RESEARCH OBJECTIVES AND METHODOLOGY

The purpose of this work is to propose a methodology for classifying the analyzed companies based on an information disclosure index (TI). The method should reduce the dimensions related to information delivery by the company, facilitate the understanding of information quality and transparency and fix the problem of low index variability identified in a previous study [31-32].

The new index should be based on the items proposed [25]. Furthermore, we will conduct positioning of the companies from the sample according to the received assessments.
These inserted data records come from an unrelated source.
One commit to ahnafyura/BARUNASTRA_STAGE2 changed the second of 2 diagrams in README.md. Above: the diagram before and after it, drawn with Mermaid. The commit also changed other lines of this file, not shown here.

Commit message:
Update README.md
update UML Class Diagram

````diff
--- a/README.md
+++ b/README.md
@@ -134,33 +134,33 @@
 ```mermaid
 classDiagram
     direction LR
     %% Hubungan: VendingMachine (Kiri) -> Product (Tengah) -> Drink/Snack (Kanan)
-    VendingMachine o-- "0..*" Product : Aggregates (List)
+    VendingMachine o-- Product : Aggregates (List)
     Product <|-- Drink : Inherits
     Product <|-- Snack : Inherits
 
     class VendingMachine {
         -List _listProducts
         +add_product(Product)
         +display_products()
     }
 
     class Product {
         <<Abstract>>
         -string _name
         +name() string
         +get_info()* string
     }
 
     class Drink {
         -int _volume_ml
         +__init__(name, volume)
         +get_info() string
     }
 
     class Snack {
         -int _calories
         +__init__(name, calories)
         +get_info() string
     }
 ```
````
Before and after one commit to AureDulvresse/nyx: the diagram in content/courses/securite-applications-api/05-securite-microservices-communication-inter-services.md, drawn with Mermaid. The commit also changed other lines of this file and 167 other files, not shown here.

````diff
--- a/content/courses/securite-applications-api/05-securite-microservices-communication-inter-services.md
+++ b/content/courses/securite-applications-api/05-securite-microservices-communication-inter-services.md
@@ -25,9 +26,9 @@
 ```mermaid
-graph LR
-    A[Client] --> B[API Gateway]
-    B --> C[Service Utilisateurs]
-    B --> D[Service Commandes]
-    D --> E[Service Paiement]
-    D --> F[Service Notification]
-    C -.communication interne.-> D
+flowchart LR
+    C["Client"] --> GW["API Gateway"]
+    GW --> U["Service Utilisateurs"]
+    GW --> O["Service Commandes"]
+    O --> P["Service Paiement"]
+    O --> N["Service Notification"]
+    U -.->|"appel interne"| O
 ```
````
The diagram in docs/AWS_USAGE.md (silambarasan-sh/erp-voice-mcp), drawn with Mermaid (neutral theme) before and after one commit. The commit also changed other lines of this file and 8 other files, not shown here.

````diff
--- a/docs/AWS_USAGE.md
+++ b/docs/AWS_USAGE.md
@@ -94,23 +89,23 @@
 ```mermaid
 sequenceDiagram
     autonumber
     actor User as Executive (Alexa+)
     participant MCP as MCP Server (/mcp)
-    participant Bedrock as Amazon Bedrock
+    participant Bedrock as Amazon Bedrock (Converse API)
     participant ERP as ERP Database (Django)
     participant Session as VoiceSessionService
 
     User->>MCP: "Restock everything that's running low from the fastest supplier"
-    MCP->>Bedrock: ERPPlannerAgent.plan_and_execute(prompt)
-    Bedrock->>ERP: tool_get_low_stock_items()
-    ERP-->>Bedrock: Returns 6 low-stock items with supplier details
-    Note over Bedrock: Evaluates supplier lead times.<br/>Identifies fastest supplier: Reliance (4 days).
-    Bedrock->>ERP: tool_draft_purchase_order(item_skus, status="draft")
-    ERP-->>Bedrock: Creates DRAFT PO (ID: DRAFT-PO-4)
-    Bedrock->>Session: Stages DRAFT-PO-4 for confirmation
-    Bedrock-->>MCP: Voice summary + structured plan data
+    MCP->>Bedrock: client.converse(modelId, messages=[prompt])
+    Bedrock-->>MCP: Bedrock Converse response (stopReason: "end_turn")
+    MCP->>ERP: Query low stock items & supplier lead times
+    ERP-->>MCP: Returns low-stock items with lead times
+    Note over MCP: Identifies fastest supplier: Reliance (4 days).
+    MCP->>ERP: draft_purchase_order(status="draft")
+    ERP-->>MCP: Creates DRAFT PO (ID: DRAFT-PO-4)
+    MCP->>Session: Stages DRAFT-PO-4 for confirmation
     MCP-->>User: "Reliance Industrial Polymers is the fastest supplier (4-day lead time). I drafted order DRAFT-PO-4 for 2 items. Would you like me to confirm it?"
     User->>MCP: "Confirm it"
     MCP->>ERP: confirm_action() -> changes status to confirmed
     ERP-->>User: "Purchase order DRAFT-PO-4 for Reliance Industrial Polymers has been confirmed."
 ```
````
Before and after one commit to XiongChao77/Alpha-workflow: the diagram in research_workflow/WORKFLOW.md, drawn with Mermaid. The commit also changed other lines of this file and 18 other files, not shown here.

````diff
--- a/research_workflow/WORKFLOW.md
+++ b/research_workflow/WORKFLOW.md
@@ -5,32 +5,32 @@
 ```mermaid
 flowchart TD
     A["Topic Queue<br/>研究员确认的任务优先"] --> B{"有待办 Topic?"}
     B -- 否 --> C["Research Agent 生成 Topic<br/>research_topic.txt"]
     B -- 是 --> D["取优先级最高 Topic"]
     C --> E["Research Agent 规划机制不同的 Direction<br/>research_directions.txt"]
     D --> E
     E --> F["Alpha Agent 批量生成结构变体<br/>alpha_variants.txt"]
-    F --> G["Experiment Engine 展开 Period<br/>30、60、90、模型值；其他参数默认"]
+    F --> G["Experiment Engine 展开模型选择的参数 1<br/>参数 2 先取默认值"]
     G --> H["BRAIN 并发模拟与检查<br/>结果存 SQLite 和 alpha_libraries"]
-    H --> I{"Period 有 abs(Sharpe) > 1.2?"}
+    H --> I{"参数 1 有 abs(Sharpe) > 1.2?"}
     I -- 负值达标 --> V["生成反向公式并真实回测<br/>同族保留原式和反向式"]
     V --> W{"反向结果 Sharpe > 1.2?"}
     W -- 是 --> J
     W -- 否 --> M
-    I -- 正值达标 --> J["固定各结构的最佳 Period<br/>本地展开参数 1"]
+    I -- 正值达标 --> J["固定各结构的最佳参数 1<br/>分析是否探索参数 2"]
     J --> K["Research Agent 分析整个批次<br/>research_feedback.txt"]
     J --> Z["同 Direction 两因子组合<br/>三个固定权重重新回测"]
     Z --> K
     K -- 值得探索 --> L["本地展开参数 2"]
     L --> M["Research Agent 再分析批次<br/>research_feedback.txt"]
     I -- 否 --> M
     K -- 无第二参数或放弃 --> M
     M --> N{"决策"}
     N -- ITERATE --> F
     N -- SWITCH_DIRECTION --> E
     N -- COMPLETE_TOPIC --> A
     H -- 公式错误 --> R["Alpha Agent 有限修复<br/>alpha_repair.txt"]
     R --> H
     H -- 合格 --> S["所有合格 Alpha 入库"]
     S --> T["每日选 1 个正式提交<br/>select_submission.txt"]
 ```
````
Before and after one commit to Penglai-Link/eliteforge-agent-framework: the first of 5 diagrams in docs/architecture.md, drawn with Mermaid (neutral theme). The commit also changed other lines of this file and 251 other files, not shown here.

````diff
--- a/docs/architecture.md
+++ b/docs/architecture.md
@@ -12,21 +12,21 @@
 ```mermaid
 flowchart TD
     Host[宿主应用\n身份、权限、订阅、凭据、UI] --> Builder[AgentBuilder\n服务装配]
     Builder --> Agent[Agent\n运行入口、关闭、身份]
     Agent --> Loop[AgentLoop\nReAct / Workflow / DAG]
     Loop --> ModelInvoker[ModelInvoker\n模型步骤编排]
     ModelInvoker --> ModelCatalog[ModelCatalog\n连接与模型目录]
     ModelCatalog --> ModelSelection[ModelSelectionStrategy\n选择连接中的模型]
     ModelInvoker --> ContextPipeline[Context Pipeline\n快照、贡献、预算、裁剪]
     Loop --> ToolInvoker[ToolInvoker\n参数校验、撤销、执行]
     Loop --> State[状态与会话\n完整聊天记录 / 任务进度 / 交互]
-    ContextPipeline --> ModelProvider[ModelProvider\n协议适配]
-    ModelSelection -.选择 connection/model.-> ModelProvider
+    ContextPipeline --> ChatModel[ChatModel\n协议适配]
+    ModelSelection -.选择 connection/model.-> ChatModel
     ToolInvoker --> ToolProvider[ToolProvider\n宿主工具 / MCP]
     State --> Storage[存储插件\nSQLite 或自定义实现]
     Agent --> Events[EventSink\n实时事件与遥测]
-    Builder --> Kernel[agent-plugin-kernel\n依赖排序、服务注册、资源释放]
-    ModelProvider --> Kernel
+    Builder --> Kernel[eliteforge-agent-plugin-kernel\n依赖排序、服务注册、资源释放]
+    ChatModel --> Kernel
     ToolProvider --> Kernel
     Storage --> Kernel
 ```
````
This study has been conducted on a sample of 68 Chilean companies that were listed on the Chilean stock market for the 1999-2009 period. We used financial and non-financial information published by the SVS. The sample constitutes approximately 18% of the companies that are currently listed on the Santiago Stock Exchange, representing 69.2% of the market capitalization of the companies included in the IPSA and 48.4% of the entire Chilean market capitalization. Financial companies have been excluded, as these are entities regulated by the Superintendence of Banks and Financial Institutions (SBFI). As noted [33], these entities are usually subject to more control by regulators, who influence their information disclosure practices. The information source considered corresponds to annual reports, which are, in the opinion of some authors, a good approximation of the level of information disclosed by companies [13, 21, 34-35].

The 17 components used in this investigation to study the dimensions comprising the information disclosure (TI) are based on [25]. According to the taxonomy defined by [26] for transparency indices, the nature of the indicator used in the document corresponds to the category called "discretionary disclosure", and the object being studied is the degree of discretion with which administrators deliver information.

Given the qualitative nature of the variables expressed in the ordinal scale (5-point Likert scale), it is appropriate to use multiple correspondence analysis [36]. For this study, we used multidimensional analysis, which explains the majority of TI variance and provides the best interpretation of the phenomenon. This methodology allows us to reduce the dimensions of the TI to characterize and classify the sample companies in terms of the dimensions.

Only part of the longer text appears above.